The major concern I have with jumping to conclusions now is this is just one sample; PPCG could just be having a run lately, and since we're looking for problems (or in a "PPCG again??" mental state), we notice with a bit of confirmation bias. There might be some merit in the "too much weight on answer count" claim (note they're capped at 10, btw), but if that hypothesis is on the right track I think it's more than that: It's sites that attract a lot of high scored answers that gain a lot of weight here. So sites with that activity pattern would presumably tend to appear on the HNQ more. But we'd need to gather data to prove that activity pattern on these sites.
Also, there is a correlation between answer count and question score on average (all sites I checked are like this). Now this considers the average of all questions, so is a wider sample than the HNQ list and therefore may ignore some subtleties of HNQs, but that trend suggests the top half of that equation may increase more than intended, i.e.
AnswerCount are, on average, redundant with eachother. Plus, they're multiplied with each other, so it's a bit of an exponential bias.
All that said, first we should gather samples. A lot of them. Over the course of a few months (some past samples do exist). Table the discussion until then. I'm working on an HNQ tracking app and I'll post it here when I do.
Personally, I don't think that adjusting the core formula is the correct approach. According to How do the "arbitrary hotness points" work on the new Stack Exchange home page?:
Succeeding questions from the same site are penalized by increasing amounts. So, the first question from SO in the list gets multiplied by 1.0, the second by 0.98, the third by 0.96, etc).
And also of course there is:
We make a per-site traffic adjustment so SO does not dominate the entire list.
So if tweaks were to be made I'd say keep the core formula the same, but:
- Increase the successive question penalty, and
- Possibly tweak traffic adjustments, because it could just be that some sites have simply outgrown their current weights.
(Additionally, it might be worth considering making the successive question penalty a per-site parameter rather than a global parameter, so it could be tweaked for certain sites... but I'm not 100% convinced that's the right idea in the big picture sense, it's just a thought.)
By the way, re this comment:
Too many code golf questions get on HNQ without having many upvotes -- they get them by being on HNQ. The hotness formula uses
MIN(AnswerCount, 10) * QScore, so having lots of answers effectively boosts the question score. And the
+ AnswerScore term lets a poorly voted question get by by having good or numerous answers. I think a better formula would also factor in close votes and downvotes directly.
I'm inclined to agree, at least my gut is, but we should consider this carefully, because there's a couple potential counterpoints here. In particular, playing a bit of devil's advocate on purpose just to make sure we're staying sane:

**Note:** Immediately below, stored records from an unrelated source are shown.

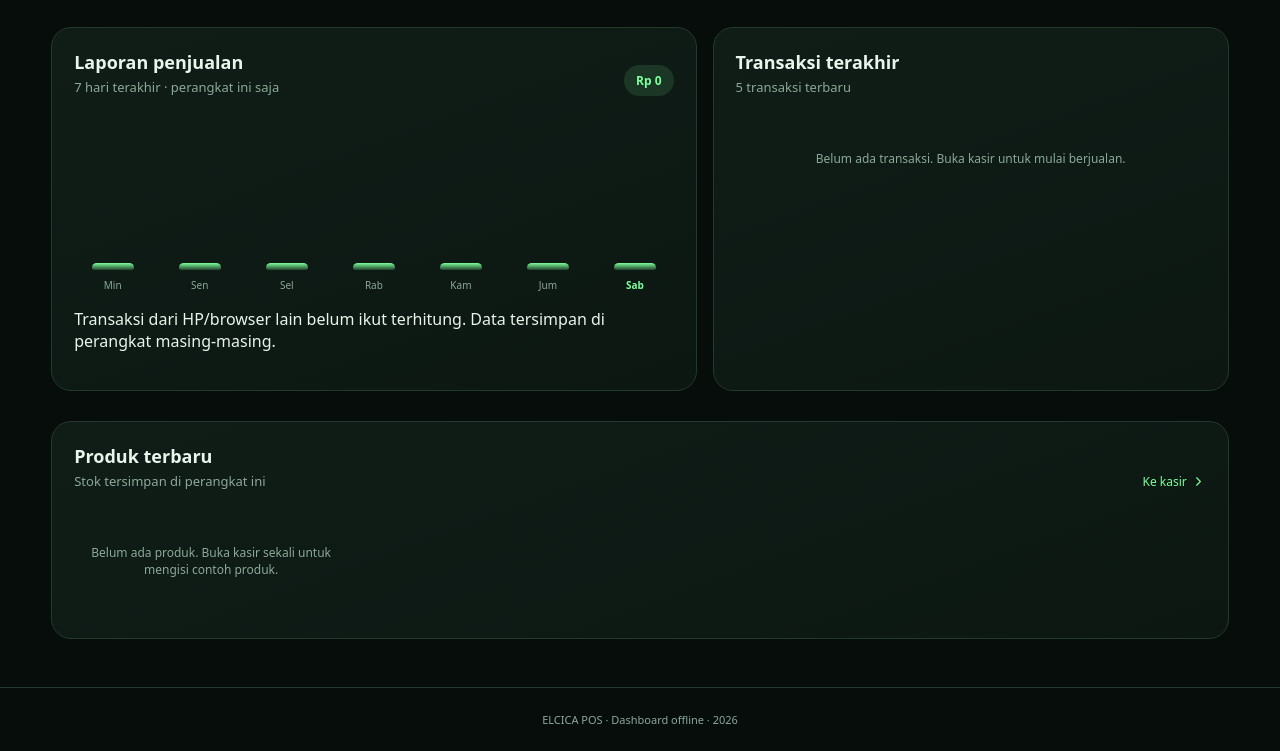
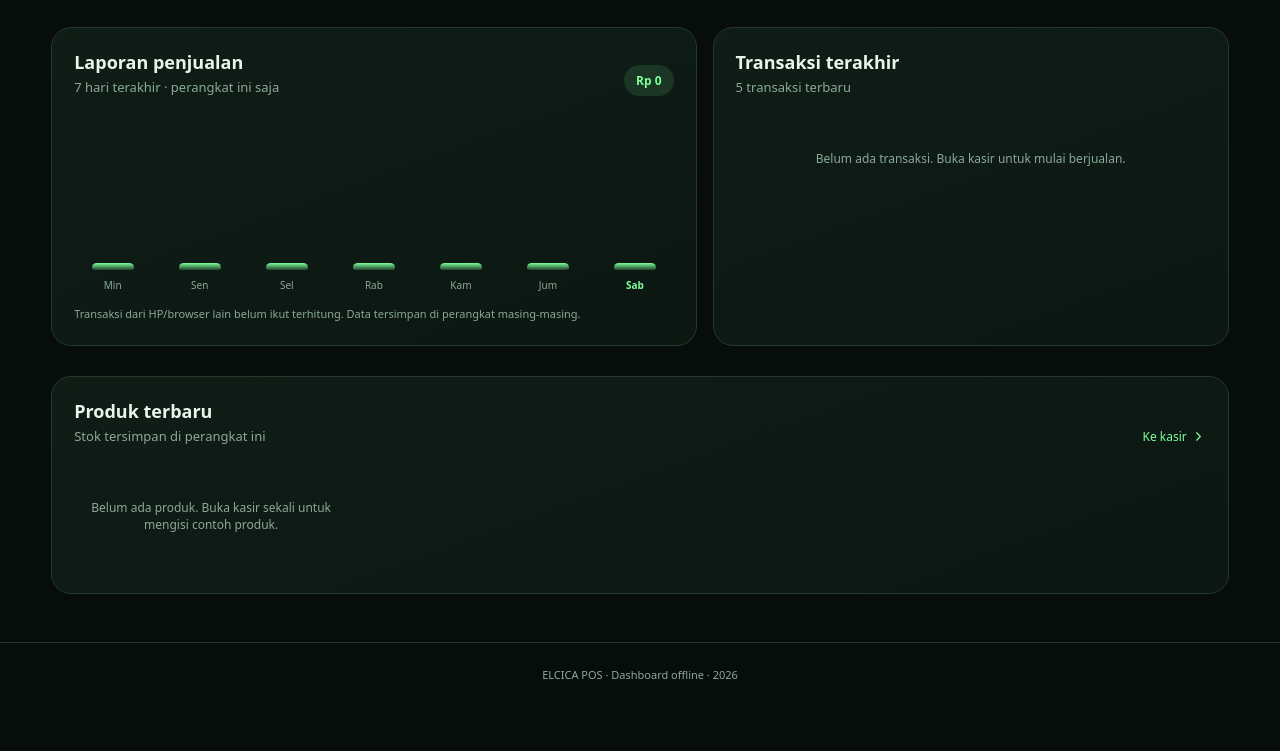
Before and after one commit to 4fr1/-elcica-pos, a plain HTML site: page static/index.html in a window 1280 px wide. Shown: the part 957-1708 px from the top of the page. After the commit the page ends 1663 px from the top, so only its background shows below. Drawn offline with Linux system fonts and the light colour scheme; no server answers.

Commit message:
fix: tandai produk segera + jelaskan data lokal per perangkat

```diff
--- a/static/css/dashboard.css
+++ b/static/css/dashboard.css
@@ -360,6 +360,7 @@ body.menu-open .sidebar { transform: translateX(0); }
 .chart-bar { width: 100%; max-width: 42px; min-height: 4px; border-radius: 8px 8px 4px 4px; background: linear-gradient(180deg, var(--accent), rgba(124, 255, 155, .18)); transition: height .4s; }
 .chart-col span { color: var(--muted); font-size: 10px; }
 .chart-col.today span { color: var(--accent); font-weight: 700; }
+.note { margin: 14px 0 0; color: var(--muted); font-size: 11px; line-height: 1.5; }
 
 .list { display: grid; gap: 2px; }
 .list-row { display: flex; justify-content: space-between; align-items: center; gap: 12px; padding: 12px 0; border-bottom: 1px solid var(--border); font-size: 13px; }
```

"Too many code golf questions get on HNQ without having many upvotes -- they get them by being on HNQ." -- Well, on the other hand, that's equally true for any question on the HNQ list, not just PPCG. Also, the questions got there without having many upvotes, that is, they got there. So whatever happens afterwards may help to keep them there, but doesn't have impact on them getting there in the first place.
"I think a better formula would also factor in close votes ..." -- Just FYI, close votes are "factored in" in a way: Closed questions are excluded from the HNQ list. So it's not a continuous factor, but as soon as the CV count reaches 5, the question is removed. So there's that.
I do not have enough information to make any conclusions or arguments in any direction, my intent is just to make sure we're considering this carefully.